What you will do ::
Every line holding "Qwen" should be copied from the records below.

+===+

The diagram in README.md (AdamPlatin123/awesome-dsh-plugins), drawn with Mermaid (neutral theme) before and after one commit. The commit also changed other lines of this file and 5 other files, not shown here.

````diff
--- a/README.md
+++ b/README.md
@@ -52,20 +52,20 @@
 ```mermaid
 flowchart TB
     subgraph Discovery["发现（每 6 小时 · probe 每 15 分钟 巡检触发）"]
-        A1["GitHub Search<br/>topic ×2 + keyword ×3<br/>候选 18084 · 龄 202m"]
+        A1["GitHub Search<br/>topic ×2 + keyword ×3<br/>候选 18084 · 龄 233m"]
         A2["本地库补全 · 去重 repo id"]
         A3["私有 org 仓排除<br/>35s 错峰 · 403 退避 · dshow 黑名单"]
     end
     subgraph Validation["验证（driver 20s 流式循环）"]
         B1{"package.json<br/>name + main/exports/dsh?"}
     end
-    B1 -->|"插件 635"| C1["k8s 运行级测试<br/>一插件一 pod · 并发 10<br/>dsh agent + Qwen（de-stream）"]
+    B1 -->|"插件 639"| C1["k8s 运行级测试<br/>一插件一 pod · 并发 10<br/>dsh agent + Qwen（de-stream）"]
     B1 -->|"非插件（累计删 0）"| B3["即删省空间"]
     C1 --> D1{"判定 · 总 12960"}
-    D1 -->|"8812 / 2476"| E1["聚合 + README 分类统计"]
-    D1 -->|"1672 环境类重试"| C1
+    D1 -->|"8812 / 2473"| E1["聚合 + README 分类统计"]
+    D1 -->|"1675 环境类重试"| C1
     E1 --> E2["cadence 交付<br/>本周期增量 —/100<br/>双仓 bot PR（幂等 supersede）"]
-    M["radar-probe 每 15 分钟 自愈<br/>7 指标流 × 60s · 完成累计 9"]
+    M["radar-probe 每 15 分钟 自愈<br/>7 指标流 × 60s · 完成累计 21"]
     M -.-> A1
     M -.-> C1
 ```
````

+===+

Completed task ::
-    B1 -->|"插件 635"| C1["k8s 运行级测试<br/>一插件一 pod · 并发 10<br/>dsh agent + Qwen（de-stream）"]
+    B1 -->|"插件 639"| C1["k8s 运行级测试<br/>一插件一 pod · 并发 10<br/>dsh agent + Qwen（de-stream）"]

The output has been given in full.